A nice report called "Conservatives and Mass Transit: Is it Time for a
New Look?" (http://www.apta.com/research/info/online/documents/conserve.pdf;
see also "How Transit Benefits People Who Do Not Ride It: A
Conservative Inquiry" at
makes some nice points about why conservatives should support mass
transit and why transit agencies should listen more to conservatives'
perspectives. As a pro-transit conservative, the article caught my
eye and helped summarize some of why I'm a pro-transit conservative.
We conservatives can sometimes be down on mass transit because 1) it
seems like a huge government-subsidized thing that would never stand
on its own, 2) we don't use it and nor do our constituencies, and 3)
it doesn't serve anything on our agenda. But wait! Mass transit
might not exist in a totally free market, but then neither would cars,
seeing as how governments have ploughed much more money into roads and

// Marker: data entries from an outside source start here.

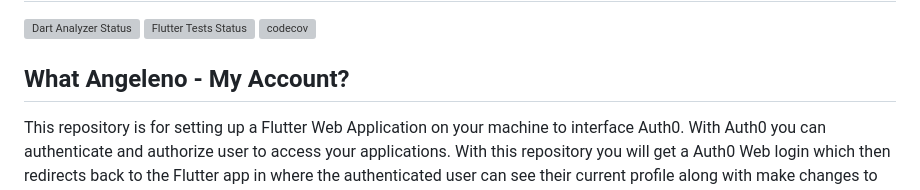
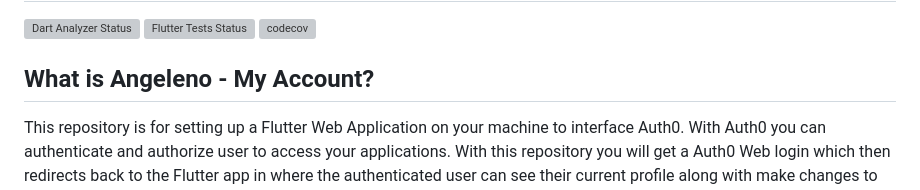
Before and after one commit to CityOfLosAngeles/angeleno-my-account, a Markdown page: README.md, the part around the change. Drawn GitHub-style; grey boxes are pictures that could not be loaded.

```diff
--- a/README.md
+++ b/README.md
@@ -3,7 +3,7 @@
 <a href="https://github.com/CityOfLosAngeles/angeleno-my-account-flutter/actions"><img src="https://github.com/CityOfLosAngeles/angeleno-my-account-flutter/workflows/Flutter%20Unit%20Tests/badge.svg" alt="Flutter Tests Status"></a>
 [![codecov](https://codecov.io/gh/CityOfLosAngeles/angeleno-my-account/graph/badge.svg?token=ILNR5XOM40)](https://codecov.io/gh/CityOfLosAngeles/angeleno-my-account)
 
-## What Angeleno - My Account?
+## What is Angeleno - My Account?
 This repository is for setting up a Flutter Web Application on your machine to interface Auth0. With Auth0 you can authenticate and authorize user to access your applications. With this repository you will get a Auth0 Web login which then redirects back to the Flutter app in where the authenticated user can see their current profile along with make changes to their profile. We have added Google Places API to assist user's with autocompleting and validating their address.
 
 
```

bridges than in transit since the invention of the car.
Secondly, there are a lot of conservatives riding those rails and

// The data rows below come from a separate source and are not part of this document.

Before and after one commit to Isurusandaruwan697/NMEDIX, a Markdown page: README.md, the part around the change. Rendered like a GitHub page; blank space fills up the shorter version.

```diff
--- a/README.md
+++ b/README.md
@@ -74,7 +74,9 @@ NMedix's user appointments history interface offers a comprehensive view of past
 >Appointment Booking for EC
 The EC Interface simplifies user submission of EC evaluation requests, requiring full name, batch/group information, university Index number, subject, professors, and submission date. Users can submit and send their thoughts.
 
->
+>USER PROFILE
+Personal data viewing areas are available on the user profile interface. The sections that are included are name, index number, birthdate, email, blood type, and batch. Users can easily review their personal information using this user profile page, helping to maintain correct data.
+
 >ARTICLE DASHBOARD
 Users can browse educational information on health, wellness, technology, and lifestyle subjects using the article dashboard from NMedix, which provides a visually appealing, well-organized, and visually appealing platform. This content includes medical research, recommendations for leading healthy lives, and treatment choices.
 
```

buses, and even if there weren't, we're not so selfish that we
wouldn't care just because "our" people aren't users, would we? Which
leads to the third point that the article makes, that public
transportation actually does contribute to important conservative
goals, like getting people off welfare and on their way to jobs, and
fostering community, and stimulating economic growth.
On the flip side, the article urges transit agencies to consider the
old arguments being made by the conservatives. Poor allocation of
subsidies can lead to inefficiencies that help no one, and regulatory
reform and public-private partnerships can lead to efficiencies that
Alas, far too often we are locked in our narrow ways, unwilling to
have this kind of dialogue. And in this case, we and "the other side"
and transit riders and taxpayers and society and the environment are
worse off for it. As the report suggests, it's time for a new look.